--- Data listing Enclosed Below ---
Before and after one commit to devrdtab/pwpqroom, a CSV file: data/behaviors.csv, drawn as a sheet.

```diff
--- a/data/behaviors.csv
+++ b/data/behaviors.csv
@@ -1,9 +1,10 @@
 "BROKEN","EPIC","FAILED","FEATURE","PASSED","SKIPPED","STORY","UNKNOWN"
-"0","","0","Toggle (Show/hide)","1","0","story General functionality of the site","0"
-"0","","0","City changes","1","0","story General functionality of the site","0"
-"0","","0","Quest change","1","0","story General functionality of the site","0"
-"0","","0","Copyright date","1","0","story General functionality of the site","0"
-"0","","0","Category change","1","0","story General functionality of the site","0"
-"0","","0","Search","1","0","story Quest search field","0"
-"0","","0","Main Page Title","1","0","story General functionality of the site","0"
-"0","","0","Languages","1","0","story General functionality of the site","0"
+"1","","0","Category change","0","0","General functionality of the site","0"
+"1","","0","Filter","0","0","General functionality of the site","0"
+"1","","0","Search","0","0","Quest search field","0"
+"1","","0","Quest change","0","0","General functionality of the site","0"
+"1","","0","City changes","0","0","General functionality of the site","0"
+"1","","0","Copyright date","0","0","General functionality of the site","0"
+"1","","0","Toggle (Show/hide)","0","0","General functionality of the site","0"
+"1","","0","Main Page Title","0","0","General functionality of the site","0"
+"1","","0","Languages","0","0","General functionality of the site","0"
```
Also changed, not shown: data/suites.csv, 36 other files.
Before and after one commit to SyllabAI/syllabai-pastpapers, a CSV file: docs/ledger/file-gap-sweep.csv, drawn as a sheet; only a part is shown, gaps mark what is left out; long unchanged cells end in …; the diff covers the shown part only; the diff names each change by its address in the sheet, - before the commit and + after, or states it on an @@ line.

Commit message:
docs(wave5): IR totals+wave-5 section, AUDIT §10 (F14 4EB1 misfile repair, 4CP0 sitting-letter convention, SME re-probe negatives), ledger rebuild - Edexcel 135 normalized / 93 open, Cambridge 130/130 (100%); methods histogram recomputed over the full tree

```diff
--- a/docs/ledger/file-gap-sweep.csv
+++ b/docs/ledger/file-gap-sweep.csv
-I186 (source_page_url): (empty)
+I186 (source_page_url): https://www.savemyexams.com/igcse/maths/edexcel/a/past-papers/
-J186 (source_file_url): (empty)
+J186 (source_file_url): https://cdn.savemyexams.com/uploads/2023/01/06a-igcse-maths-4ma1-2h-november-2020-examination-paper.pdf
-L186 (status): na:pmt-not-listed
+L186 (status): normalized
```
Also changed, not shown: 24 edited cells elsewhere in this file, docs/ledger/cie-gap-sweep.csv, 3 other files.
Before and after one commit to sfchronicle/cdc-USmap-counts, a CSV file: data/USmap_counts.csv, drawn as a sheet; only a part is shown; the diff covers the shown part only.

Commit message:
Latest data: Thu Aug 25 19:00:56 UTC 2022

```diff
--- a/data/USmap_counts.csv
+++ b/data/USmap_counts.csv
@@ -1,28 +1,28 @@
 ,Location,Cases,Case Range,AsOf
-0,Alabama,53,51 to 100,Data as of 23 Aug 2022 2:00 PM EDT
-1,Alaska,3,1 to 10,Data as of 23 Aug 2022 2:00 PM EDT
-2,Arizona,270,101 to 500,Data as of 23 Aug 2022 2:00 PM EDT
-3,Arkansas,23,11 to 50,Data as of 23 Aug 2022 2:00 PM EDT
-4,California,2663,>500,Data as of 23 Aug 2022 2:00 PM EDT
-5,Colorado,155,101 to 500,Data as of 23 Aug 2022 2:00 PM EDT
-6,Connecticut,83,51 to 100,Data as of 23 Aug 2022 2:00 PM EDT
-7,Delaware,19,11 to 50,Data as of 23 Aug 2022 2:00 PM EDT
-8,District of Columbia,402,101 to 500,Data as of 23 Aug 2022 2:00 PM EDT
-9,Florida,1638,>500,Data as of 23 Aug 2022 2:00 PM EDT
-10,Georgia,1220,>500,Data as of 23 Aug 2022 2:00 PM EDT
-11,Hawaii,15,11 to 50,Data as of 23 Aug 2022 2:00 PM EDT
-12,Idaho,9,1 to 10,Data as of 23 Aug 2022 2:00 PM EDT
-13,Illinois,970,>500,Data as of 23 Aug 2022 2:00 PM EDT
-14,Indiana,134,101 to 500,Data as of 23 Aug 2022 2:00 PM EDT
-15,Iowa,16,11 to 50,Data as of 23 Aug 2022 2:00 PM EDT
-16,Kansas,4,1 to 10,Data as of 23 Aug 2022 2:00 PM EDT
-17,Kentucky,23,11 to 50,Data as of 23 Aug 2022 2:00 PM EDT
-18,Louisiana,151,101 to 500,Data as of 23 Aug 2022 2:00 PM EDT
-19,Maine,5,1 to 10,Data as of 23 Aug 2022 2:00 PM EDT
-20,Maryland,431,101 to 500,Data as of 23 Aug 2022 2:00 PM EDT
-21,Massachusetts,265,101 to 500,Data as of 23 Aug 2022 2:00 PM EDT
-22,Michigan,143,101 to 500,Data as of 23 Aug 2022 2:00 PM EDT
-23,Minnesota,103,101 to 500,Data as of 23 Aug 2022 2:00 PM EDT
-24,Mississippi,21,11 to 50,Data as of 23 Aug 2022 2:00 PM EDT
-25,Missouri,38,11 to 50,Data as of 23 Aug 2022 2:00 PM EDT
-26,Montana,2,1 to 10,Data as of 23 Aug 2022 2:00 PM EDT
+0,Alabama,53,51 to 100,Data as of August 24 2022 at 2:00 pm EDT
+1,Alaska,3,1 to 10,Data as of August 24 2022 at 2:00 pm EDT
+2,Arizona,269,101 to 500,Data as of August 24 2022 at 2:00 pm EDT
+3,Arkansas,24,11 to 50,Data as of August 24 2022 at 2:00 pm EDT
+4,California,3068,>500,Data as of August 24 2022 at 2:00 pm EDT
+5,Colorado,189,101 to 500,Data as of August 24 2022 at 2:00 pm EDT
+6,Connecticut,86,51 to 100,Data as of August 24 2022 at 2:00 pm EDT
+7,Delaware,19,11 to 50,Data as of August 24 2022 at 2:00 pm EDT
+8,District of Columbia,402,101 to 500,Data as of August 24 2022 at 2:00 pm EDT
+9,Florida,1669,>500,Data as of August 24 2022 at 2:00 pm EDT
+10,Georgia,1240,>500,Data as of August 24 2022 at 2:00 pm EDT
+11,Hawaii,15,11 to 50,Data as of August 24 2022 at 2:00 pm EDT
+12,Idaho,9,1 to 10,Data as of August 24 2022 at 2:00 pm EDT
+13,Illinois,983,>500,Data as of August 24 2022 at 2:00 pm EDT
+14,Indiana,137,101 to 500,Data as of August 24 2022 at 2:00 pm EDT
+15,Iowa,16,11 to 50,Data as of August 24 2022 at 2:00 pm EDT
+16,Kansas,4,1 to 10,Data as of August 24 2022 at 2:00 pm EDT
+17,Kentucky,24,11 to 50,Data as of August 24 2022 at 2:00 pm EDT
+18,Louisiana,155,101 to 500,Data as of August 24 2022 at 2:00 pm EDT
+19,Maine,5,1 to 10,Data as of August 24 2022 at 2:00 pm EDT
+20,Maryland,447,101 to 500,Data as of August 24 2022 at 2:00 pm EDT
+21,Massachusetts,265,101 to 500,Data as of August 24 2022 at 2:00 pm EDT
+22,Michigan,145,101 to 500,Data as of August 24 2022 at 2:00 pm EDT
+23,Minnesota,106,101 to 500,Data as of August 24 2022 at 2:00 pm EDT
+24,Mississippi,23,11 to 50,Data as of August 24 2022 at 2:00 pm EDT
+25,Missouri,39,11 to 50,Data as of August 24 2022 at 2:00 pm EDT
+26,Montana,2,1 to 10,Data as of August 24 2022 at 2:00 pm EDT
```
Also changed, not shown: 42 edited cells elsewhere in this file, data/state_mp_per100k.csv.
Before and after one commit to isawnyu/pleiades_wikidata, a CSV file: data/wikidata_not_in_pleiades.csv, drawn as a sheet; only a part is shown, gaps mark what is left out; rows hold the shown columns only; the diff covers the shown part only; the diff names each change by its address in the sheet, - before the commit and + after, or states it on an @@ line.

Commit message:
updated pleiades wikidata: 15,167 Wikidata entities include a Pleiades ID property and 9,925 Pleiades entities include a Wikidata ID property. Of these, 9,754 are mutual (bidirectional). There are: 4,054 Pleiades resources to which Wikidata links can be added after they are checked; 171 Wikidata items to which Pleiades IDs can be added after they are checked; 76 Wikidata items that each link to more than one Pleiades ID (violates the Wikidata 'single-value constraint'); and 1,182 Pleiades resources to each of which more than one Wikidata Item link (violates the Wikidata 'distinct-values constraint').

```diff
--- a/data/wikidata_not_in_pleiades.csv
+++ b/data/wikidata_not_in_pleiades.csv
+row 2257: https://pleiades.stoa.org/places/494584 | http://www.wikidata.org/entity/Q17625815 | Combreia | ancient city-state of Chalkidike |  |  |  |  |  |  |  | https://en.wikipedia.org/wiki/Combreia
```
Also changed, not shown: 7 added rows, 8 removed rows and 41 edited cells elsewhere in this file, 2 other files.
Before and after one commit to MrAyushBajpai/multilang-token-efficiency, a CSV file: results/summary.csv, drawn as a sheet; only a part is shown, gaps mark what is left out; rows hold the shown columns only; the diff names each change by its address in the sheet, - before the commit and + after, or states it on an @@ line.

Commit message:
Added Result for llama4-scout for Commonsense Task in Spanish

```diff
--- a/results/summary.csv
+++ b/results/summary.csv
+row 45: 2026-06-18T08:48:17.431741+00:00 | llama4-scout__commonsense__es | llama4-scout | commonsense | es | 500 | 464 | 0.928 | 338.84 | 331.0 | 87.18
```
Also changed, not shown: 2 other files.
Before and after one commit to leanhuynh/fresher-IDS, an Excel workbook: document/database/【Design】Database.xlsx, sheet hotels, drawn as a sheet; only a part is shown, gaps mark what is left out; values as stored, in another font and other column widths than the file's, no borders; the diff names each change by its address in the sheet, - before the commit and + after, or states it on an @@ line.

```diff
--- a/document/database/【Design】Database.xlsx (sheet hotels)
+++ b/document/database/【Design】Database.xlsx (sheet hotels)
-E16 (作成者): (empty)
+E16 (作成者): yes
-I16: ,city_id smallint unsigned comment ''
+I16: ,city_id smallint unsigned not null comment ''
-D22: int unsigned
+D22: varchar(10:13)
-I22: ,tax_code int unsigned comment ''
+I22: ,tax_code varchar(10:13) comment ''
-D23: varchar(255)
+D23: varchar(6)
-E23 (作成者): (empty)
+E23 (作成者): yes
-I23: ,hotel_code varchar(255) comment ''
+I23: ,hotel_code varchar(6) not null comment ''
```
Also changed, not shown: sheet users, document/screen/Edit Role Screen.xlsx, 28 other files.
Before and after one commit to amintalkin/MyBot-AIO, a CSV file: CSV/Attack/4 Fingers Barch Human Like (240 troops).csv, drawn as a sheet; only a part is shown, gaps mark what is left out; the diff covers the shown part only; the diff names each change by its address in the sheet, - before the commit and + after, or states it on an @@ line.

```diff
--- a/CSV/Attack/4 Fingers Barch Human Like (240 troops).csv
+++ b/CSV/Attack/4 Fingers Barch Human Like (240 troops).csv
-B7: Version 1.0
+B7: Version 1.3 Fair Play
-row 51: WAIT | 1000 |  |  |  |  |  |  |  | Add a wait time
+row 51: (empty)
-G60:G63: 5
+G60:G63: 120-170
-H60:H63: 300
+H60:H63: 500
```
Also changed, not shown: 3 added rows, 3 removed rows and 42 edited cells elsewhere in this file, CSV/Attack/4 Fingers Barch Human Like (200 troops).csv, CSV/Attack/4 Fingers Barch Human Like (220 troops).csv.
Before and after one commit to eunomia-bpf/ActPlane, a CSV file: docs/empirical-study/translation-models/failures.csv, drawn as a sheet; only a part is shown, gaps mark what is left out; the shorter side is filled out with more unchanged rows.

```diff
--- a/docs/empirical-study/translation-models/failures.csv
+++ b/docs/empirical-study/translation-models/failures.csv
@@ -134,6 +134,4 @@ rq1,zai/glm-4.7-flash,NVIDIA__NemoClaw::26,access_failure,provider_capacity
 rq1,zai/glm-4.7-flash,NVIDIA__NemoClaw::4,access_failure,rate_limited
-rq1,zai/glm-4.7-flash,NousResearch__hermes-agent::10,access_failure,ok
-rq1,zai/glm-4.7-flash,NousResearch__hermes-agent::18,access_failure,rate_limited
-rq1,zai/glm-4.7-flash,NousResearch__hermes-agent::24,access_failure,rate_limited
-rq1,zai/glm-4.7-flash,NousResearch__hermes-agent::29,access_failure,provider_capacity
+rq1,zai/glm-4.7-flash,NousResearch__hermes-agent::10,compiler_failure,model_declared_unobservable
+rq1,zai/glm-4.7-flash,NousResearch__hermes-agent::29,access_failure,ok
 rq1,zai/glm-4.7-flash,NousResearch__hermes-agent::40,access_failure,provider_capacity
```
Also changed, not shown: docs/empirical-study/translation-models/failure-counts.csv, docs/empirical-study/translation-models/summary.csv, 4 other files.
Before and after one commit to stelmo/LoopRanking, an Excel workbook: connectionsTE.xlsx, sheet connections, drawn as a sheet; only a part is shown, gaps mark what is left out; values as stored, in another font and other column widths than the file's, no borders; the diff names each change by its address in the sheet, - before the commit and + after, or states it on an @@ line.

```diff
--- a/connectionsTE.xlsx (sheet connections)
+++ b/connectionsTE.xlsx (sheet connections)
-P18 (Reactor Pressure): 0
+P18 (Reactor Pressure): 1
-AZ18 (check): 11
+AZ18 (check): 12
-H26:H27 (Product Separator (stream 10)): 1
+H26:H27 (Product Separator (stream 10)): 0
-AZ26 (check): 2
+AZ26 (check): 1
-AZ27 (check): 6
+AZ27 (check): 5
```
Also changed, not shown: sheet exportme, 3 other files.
--- End of Enclosed Data listing ---
◆ Aim of the task: Search the entries above for the string "Design", and report each line where it occurs.

◆ Solution to the exercise:
Before and after one commit to leanhuynh/fresher-IDS, an Excel workbook: document/database/【Design】Database.xlsx, sheet hotels, drawn as a sheet; only a part is shown, gaps mark what is left out; values as stored, in another font and other column widths than the file's, no borders; the diff names each change by its address in the sheet, - before the commit and + after, or states it on an @@ line.
--- a/document/database/【Design】Database.xlsx (sheet hotels)
+++ b/document/database/【Design】Database.xlsx (sheet hotels)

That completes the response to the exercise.